DATASET CONTENT |

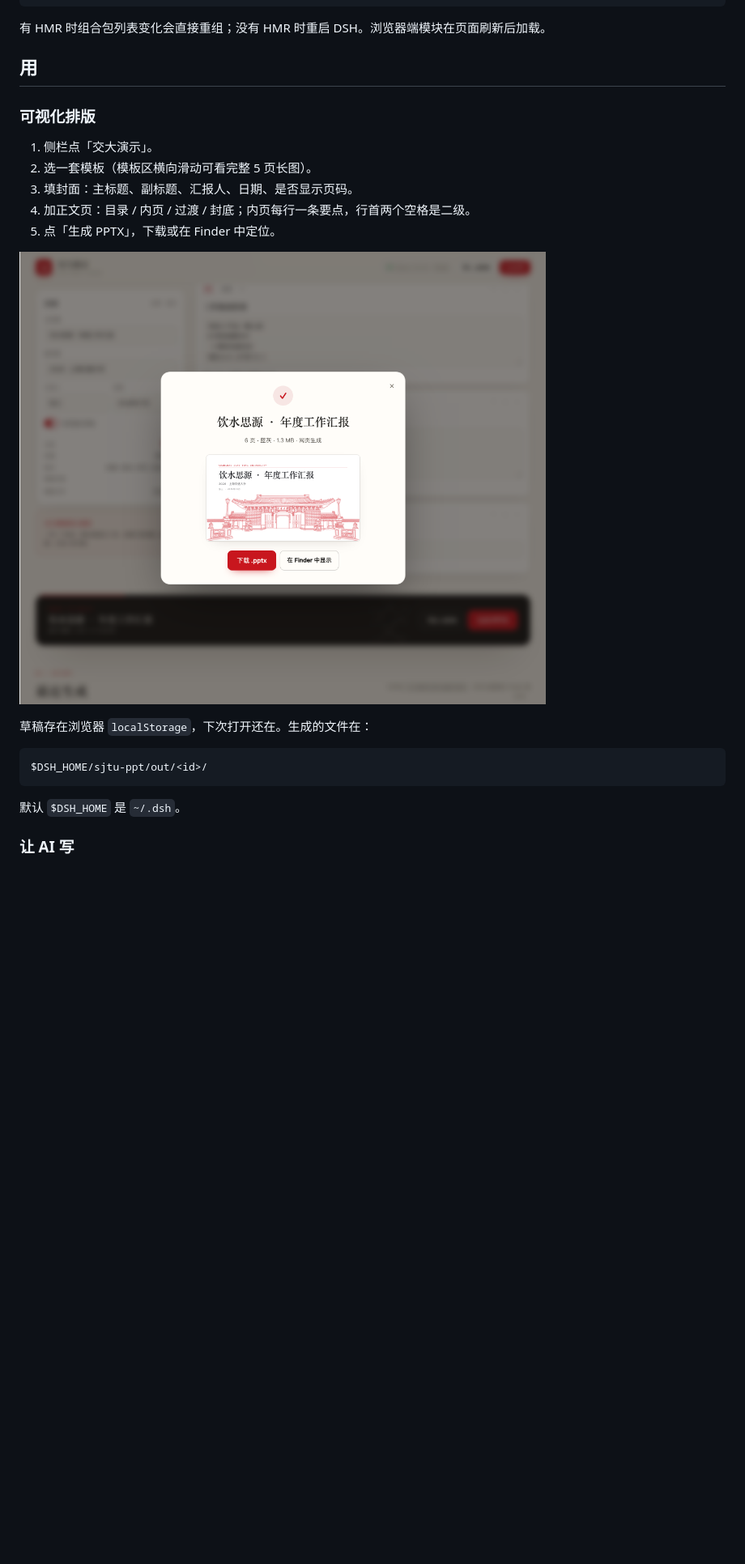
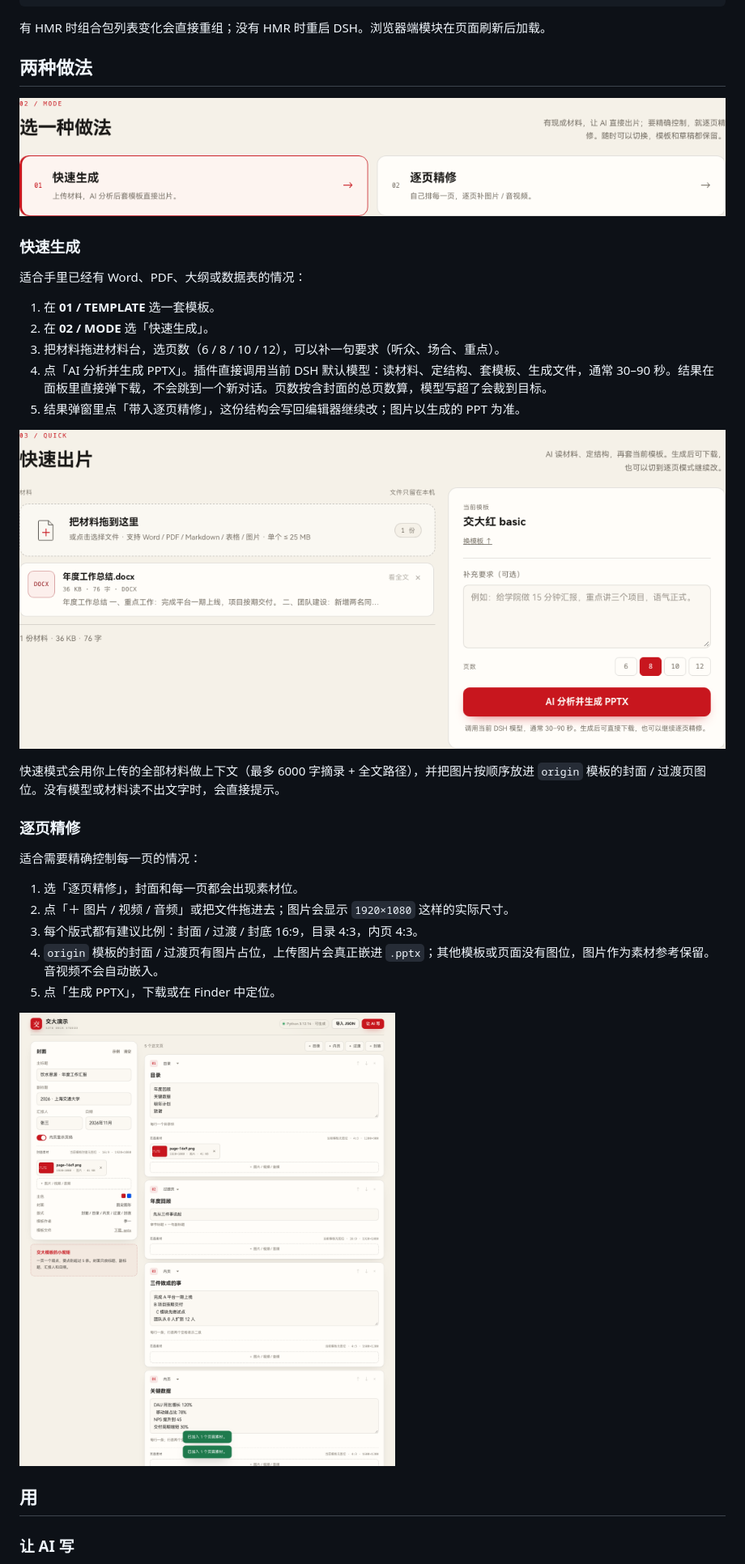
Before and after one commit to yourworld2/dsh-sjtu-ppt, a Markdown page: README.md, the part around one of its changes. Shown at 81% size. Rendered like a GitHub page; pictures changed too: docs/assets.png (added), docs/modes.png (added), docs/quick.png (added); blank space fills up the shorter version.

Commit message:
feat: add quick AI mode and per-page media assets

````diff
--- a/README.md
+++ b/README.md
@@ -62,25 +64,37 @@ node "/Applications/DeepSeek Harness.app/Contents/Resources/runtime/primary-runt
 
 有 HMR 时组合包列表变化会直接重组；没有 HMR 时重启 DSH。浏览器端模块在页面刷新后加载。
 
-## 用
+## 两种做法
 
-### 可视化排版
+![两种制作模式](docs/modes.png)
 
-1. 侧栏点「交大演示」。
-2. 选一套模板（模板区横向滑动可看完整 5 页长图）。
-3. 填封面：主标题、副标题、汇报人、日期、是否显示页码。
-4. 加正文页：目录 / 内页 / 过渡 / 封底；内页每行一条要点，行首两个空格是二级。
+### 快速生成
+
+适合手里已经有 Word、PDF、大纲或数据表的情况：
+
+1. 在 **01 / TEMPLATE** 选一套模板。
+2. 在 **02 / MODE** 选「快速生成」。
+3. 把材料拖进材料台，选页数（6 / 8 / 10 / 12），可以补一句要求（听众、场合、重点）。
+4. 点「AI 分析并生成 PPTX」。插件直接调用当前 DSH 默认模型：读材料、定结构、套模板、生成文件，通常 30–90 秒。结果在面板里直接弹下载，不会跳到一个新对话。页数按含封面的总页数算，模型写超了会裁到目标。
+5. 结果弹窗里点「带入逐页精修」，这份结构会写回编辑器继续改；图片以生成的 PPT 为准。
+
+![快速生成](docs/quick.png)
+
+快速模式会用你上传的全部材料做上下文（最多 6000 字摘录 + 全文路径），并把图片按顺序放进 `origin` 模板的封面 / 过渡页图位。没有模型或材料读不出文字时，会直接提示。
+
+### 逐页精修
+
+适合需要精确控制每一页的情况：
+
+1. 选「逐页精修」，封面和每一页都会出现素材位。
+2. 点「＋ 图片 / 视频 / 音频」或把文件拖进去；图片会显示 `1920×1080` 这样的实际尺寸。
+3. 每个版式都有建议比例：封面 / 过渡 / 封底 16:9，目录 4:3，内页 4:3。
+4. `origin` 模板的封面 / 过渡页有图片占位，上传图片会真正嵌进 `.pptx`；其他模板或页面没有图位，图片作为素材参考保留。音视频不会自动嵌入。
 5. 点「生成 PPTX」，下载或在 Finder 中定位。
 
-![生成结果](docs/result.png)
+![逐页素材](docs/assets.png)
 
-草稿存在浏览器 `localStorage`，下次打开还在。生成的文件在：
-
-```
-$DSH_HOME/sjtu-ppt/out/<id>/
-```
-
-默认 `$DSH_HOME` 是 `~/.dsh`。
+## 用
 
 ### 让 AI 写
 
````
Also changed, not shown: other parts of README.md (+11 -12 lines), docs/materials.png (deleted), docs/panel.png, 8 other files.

YOUR GOAL |
The output should be exactly the lines from the one containing "-$DSH_HOME/sjtu-ppt/out/<id>/" to the final line of the listing above, inclusive.

SOLUTION TO THIS TASK |
-$DSH_HOME/sjtu-ppt/out/<id>/
-```
-
-默认 `$DSH_HOME` 是 `~/.dsh`。
+## 用
 
 ### 让 AI 写
 
````
Also changed, not shown: other parts of README.md (+11 -12 lines), docs/materials.png (deleted), docs/panel.png, 8 other files.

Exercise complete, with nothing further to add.